Palacio wasn’t sure what to expect, but found herself handing her trust to Chbosky. “Stephen brought so much artistry but also respect for the words,” she says. “Every script choice he made felt spot on. I hope fans will see that Stephen went out of his way to honor the book’s characters – big and little – and they are all in there as I imagined them. The film might not follow every tiny detail, because you can’t in this art form. But Stephen brought something vital: that key feeling in the book I call laughing/crying.”
For Palacio nailing that duality of tones was the bottom line. “I think one reason the book has invited so many people is that the Pullman family is not sad, they’re joyful people making the most of what they’ve been dealt,” she reflects. “That’s how real families are. I was gratified that Stephen understood that less could be more in letting these characters be themselves.”

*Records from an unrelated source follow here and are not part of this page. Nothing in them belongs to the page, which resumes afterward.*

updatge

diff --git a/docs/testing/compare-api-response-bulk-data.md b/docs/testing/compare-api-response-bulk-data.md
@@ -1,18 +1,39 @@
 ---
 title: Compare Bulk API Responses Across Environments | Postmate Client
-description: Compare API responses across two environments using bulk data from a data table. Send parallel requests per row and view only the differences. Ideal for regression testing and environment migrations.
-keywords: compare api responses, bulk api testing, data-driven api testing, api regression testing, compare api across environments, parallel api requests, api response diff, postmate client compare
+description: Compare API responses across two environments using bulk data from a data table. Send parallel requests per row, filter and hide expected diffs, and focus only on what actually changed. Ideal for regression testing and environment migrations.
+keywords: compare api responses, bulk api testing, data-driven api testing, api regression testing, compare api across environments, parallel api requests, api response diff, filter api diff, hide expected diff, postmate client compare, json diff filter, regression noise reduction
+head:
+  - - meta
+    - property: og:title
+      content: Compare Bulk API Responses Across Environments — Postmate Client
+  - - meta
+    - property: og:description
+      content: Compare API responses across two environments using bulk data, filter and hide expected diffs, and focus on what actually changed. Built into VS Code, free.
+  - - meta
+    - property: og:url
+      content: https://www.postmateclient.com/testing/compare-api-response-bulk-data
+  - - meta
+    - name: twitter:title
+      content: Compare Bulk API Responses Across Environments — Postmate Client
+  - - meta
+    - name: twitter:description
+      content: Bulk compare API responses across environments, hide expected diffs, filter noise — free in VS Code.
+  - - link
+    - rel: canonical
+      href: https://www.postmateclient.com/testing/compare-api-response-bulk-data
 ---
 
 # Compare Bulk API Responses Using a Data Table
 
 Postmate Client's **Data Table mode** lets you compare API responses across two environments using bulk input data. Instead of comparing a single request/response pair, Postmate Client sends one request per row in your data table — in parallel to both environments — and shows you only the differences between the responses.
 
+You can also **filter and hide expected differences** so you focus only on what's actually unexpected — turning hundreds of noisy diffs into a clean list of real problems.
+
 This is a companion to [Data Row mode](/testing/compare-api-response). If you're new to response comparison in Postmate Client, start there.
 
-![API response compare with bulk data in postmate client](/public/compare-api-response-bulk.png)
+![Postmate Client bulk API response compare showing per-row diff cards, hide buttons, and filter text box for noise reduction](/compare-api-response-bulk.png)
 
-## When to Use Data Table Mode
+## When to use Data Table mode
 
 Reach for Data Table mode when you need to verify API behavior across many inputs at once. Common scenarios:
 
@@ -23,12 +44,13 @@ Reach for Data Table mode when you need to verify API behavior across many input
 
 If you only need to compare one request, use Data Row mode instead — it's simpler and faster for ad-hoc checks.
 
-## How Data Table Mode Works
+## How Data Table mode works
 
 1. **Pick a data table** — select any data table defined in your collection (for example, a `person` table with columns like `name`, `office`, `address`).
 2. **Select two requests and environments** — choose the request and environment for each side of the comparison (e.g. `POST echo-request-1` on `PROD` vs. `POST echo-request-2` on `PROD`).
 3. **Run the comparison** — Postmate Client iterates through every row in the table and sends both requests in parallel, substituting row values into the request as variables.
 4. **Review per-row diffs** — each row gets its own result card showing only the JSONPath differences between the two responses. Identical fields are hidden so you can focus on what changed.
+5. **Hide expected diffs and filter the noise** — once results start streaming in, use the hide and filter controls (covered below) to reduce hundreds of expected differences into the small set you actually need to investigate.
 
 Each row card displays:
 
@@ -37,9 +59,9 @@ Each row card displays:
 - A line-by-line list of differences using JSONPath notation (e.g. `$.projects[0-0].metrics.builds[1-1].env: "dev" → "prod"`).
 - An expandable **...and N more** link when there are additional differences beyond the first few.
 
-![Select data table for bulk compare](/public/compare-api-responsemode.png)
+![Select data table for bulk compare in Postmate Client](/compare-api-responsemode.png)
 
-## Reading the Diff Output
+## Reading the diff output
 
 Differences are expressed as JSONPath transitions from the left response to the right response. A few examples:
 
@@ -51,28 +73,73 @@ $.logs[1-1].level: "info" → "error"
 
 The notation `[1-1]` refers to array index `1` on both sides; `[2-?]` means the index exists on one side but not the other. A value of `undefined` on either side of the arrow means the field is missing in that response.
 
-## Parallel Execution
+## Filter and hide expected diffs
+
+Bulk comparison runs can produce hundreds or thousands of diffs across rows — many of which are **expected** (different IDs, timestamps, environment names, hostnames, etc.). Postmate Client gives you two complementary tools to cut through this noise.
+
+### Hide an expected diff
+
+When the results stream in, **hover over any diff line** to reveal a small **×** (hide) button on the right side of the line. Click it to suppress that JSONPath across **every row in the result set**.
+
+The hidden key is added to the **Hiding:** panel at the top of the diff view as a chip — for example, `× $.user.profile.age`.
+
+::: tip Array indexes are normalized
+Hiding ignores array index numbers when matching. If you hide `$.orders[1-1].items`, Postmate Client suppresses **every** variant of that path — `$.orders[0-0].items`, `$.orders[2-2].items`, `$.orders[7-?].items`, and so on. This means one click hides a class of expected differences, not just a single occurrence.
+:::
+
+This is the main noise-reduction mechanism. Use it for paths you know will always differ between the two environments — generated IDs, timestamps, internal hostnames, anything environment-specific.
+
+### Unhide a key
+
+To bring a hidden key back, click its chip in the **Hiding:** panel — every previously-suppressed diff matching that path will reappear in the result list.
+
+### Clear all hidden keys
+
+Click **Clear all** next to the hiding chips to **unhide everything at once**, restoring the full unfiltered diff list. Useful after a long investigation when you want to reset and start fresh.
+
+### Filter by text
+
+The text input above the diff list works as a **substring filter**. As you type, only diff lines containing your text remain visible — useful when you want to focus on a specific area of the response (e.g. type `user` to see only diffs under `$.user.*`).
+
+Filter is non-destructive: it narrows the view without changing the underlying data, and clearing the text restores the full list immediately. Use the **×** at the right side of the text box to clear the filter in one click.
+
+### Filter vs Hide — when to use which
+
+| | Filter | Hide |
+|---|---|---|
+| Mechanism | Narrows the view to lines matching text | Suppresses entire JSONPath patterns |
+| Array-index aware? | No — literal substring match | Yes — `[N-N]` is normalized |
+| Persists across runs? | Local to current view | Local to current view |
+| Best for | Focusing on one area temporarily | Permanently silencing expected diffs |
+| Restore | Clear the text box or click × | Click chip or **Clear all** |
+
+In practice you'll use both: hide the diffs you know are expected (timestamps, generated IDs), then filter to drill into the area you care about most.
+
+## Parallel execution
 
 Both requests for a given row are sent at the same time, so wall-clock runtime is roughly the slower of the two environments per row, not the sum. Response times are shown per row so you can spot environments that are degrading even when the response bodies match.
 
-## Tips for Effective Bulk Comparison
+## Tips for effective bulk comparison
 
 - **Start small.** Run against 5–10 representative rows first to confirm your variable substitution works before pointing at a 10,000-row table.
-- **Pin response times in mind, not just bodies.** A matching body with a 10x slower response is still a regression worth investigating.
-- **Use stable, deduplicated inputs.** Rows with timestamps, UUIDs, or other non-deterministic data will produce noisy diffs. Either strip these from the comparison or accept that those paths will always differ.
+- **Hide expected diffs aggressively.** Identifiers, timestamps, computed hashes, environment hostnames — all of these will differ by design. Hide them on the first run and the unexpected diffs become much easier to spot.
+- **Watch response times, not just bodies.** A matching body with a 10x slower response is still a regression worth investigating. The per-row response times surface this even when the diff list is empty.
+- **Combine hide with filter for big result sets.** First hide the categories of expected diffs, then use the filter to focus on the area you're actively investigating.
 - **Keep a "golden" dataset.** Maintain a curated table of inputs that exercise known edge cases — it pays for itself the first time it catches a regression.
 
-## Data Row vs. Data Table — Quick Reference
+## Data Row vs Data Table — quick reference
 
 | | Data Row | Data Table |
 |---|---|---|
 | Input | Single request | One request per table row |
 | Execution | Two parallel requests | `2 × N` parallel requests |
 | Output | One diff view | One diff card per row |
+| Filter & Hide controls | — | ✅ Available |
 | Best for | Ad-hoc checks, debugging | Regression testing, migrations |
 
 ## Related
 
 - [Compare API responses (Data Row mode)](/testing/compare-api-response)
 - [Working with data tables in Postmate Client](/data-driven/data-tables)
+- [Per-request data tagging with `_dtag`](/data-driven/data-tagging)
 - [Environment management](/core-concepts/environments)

The script evolved with the entire team in synch. Says Lieberman: “The novel really was the best blueprint so we didn’t deviate much.’’ Palacio was always there to lend support. “She was invaluable, offering insight on everything from script to casting,” says Hoberman. “She’s at the core of the film’s family.”

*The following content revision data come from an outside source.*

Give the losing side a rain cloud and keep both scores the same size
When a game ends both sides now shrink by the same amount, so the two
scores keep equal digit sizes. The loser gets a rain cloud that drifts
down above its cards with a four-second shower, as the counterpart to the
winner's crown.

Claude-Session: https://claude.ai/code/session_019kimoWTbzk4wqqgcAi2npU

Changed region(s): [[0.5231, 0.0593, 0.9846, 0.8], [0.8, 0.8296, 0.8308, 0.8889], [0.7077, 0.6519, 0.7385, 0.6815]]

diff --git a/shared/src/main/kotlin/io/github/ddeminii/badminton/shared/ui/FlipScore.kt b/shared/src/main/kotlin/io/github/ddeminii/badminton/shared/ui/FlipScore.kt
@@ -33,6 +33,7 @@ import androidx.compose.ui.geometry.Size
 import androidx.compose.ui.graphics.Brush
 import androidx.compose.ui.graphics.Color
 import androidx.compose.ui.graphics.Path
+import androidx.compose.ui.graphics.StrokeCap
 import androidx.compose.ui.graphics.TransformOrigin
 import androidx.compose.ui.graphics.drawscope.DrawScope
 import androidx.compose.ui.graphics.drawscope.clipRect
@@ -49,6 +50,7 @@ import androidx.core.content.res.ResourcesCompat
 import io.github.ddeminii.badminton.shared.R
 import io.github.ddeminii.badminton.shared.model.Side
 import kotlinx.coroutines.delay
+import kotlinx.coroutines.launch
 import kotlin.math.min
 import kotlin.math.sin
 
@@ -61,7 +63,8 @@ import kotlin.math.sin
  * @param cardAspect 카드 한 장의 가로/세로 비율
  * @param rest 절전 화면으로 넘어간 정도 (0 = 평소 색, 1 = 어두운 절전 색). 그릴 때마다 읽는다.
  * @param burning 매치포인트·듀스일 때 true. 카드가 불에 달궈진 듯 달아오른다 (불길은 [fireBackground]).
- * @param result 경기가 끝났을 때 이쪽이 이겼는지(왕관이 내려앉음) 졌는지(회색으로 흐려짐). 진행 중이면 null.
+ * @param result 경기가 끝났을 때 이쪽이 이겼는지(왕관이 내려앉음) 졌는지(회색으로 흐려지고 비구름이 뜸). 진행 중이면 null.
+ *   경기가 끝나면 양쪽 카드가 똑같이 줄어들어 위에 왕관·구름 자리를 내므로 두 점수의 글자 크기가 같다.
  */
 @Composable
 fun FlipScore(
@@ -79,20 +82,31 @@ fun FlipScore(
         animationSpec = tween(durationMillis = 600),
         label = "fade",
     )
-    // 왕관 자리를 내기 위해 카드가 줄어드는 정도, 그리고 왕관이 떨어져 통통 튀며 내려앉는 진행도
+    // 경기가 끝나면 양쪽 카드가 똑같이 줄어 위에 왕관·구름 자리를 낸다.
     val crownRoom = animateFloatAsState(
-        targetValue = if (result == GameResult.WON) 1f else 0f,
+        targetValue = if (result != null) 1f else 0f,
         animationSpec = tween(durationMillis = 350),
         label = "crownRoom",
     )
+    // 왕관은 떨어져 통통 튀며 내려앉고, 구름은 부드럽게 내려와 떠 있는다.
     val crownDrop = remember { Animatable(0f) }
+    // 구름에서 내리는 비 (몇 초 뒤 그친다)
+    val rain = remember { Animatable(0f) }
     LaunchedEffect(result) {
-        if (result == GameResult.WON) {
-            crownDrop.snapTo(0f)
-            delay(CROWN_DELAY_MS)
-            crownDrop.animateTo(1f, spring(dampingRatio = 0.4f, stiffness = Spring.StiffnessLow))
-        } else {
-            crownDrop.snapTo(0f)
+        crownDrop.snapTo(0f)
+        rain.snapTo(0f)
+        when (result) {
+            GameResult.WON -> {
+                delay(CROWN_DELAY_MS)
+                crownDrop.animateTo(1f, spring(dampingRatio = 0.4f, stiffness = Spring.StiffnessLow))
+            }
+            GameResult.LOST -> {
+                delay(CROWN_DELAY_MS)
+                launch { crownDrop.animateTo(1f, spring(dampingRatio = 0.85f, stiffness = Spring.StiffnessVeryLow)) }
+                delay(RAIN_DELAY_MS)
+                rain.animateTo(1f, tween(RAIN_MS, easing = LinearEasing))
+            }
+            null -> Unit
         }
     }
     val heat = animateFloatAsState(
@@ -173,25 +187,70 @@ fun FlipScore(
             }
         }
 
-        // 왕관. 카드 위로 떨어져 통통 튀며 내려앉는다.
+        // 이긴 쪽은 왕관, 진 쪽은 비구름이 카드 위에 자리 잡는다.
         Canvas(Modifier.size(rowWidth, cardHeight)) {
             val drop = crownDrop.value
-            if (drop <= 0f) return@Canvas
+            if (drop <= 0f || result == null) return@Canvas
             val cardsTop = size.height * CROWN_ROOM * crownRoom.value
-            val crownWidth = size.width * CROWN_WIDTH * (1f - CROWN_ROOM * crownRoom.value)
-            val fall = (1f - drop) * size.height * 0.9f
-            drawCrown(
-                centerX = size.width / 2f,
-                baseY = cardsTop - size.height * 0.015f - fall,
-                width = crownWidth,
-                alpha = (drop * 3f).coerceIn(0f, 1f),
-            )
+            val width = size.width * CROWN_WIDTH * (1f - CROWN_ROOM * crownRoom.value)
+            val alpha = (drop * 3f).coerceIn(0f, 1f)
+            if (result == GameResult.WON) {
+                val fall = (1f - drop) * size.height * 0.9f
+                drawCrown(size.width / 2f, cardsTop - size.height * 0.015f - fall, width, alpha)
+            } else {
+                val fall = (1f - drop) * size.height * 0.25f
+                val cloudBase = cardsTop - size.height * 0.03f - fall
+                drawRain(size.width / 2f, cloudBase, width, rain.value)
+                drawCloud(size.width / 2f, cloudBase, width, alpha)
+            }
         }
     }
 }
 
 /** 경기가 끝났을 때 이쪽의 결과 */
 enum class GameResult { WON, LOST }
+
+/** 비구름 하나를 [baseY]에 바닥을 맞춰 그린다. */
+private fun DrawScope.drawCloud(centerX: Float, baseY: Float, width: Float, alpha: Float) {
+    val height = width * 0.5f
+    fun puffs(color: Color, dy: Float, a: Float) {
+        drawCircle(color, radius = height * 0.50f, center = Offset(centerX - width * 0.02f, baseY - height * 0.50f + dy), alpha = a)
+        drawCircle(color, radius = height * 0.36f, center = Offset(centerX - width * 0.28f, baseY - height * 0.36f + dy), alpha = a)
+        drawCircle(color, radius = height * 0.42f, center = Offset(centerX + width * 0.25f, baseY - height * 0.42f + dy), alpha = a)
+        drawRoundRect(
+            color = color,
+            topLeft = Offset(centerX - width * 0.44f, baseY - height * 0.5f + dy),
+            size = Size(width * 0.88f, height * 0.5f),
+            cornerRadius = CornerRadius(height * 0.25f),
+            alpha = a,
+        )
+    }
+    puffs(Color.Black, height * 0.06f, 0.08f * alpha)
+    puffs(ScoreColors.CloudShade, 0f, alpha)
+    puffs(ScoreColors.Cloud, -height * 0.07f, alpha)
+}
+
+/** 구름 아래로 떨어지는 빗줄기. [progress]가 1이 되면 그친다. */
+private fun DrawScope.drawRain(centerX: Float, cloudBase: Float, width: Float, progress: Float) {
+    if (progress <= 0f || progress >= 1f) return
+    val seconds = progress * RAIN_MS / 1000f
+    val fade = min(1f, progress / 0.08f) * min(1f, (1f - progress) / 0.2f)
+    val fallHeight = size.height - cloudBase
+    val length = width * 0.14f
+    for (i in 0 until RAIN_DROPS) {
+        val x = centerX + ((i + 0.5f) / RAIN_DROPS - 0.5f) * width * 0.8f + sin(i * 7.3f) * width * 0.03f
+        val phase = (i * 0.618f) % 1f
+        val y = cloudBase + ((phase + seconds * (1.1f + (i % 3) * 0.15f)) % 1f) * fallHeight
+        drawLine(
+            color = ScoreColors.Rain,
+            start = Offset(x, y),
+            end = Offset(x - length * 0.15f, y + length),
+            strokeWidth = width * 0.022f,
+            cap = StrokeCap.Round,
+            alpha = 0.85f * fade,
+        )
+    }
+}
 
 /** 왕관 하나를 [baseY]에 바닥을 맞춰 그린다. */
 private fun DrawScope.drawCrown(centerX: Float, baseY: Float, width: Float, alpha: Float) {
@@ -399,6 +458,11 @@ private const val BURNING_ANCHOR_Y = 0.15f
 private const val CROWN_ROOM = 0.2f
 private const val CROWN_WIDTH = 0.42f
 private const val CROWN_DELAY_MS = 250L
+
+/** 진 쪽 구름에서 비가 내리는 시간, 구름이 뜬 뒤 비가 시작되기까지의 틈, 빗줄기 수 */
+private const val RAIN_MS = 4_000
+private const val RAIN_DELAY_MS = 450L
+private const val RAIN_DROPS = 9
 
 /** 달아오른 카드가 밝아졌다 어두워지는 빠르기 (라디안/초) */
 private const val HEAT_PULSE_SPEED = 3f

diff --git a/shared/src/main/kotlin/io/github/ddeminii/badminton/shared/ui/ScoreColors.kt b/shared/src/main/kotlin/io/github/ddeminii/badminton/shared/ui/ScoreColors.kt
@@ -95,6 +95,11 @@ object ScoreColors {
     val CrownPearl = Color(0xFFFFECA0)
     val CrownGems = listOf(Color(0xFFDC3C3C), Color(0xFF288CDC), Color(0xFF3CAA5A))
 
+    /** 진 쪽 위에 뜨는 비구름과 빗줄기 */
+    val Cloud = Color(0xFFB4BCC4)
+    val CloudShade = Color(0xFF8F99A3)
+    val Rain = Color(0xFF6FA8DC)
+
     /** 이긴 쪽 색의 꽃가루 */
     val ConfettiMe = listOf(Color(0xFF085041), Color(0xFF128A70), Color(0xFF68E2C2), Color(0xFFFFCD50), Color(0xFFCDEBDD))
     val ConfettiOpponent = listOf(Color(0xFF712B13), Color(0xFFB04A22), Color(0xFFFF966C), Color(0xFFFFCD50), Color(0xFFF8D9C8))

“If every person in this room made it a rule that wherever you are, whenever you can, you will try to act a little kinder than is necessary – the world really would be a better place.”
— Mr. Tushman
Part of the Wonder phenomenon has been empowering young people to more confidently confront the poison of bullying, bigotry and ostracism. “The book has sparked international anti-bullying campaigns,” notes Lieberman.
“One of the most important things is that the story explores the many different ways people get bullied. Emotional bullying is a big deal to me, and it’s one of the reasons I really responded to the book. Bad behavior has been going on forever, but with social media you now have people treating others unfairly on an even wider spectrum, so the need for these kinds of stories is more timely than ever.”
Palacio now speaks with kids around the country about bullying as part of the Choose Kind movement started in response to the book, and has had thousands sign her Choose Kind pledge. She says it helps to remind kids that the attitude they have now towards others will affect them their whole lives.
“When I talk with kids, we talk about how you would want to be remembered 80 years from now. Do you want to be remembered for moments of unkindness? Or do you want to be remembered for being the person who was brave enough to go over to the new kid in class and make friends? That’s when kids start to get it, when they start to see what they do even in a small way really, really matters for a long time.”
But Palacio says that much as her book is anti-bullying that alone is not enough. She hopes the book and now the movie will inspire everyone to be proactive, to take the one extra step to give someone a boost or a helping hand. “Sometimes it doesn’t take much at all to make a huge impact,” she points out. “The best part about small acts is that you never know when you might actually be saving someone’s life.”
Palacio notes that the operative word in the Choose Kind movement is choose, something she thinks Stephen Chbosky and the cast and crew of Wonder brought to the fore in the movie. She concludes: ““You can’t really mandate kindness. What you can do is inspire people to see and feel what it is like to walk in someone else’s shoes.”